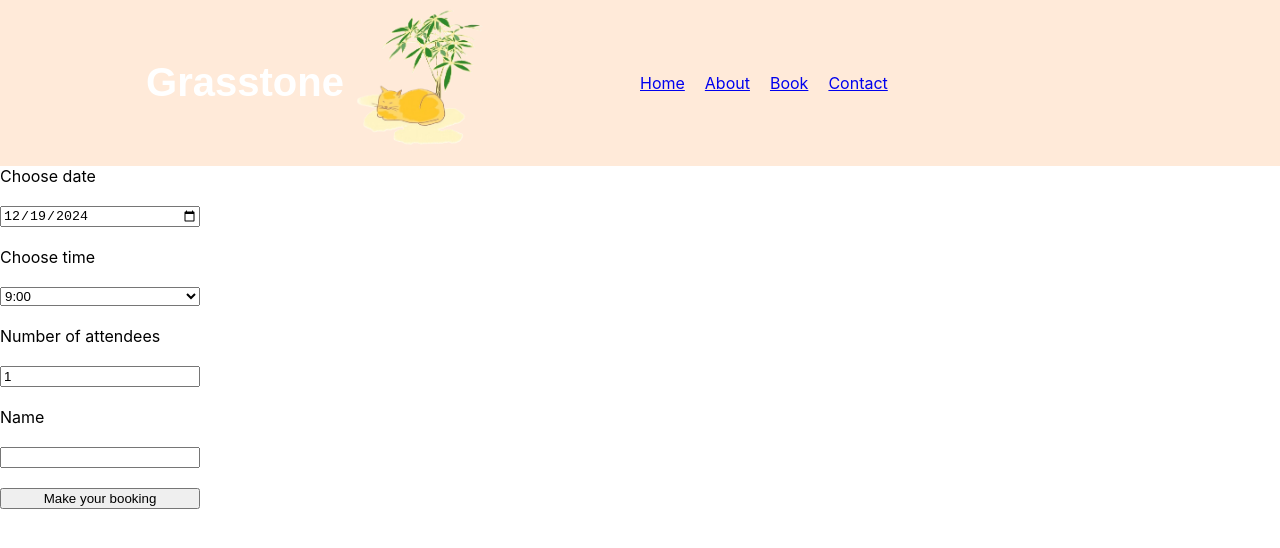
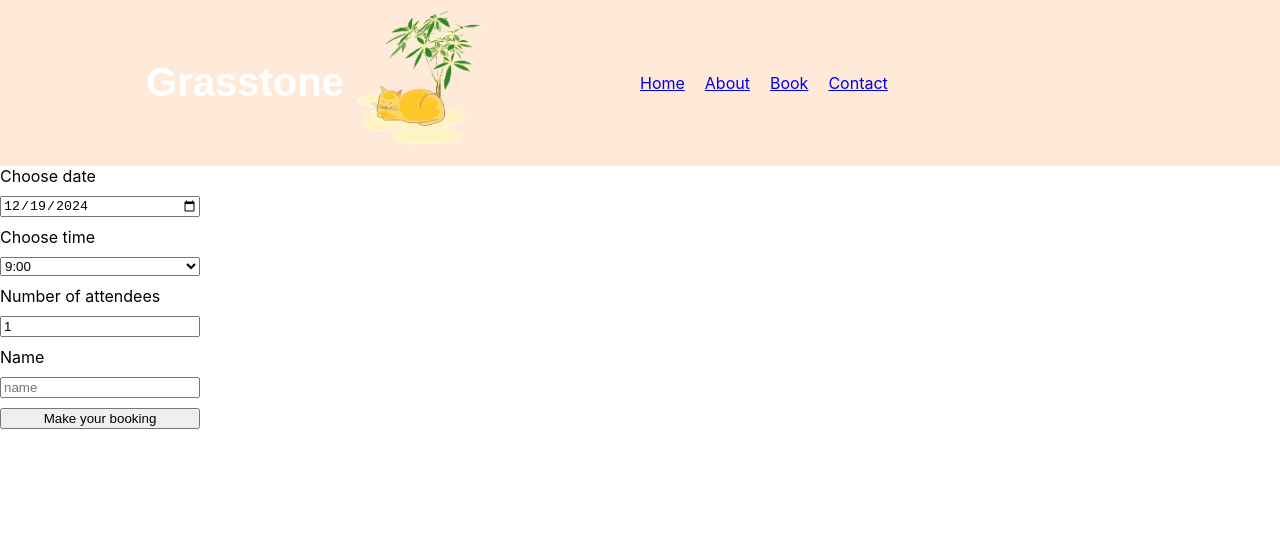
Before and after one commit to Chi-Ara293/stonerepo, a React (Create React App) app in the folder stone/: page /book in a window 1280 px wide. Shown: the top 548 px of the page. Built offline with nearby package versions, Linux system fonts and the light colour scheme.

Commit message:
small adjustment on Book.js

```diff
--- /dev/null
+++ b/stone/src/Book.css
@@ -0,0 +1,6 @@
+.book {
+    display: grid;
+    grid-template-columns: 1fr;
+    max-width: 200px;
+    gap: 10px;
+}
--- a/stone/src/Book.js
+++ b/stone/src/Book.js
@@ -1,5 +1,6 @@
 import { useState, useEffect } from "react";
 import { useNavigate } from "react-router-dom";
+import  './Book.css';
 
 const Book = ({availableTimes, updateTimes}) => {
  const [selectDate, setSelectDate] = useState('')
@@ -38,8 +39,7 @@ const handleSubmit = (e) => {
 };
 
  return (
-      <form
-       style={{display: "grid", maxWidth: '200px', gap: '20px'}}
+      <form className="book"
        onSubmit={handleSubmit}
        aria-labelledby="booking-form"
       >
@@ -90,6 +90,7 @@ const handleSubmit = (e) => {
          type="text"
          id="name"
          value={name}
+         placeholder = "name"
          onChange={handleNameChange}
          autoComplete="given-name"
          ></input>
```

EXERCISE GOAL –
In the entries above, identify every line with the string "const".

TASK OUTPUT –
 const Book = ({availableTimes, updateTimes}) => {
  const [selectDate, setSelectDate] = useState('')
@@ -38,8 +39,7 @@ const handleSubmit = (e) => {
@@ -90,6 +90,7 @@ const handleSubmit = (e) => {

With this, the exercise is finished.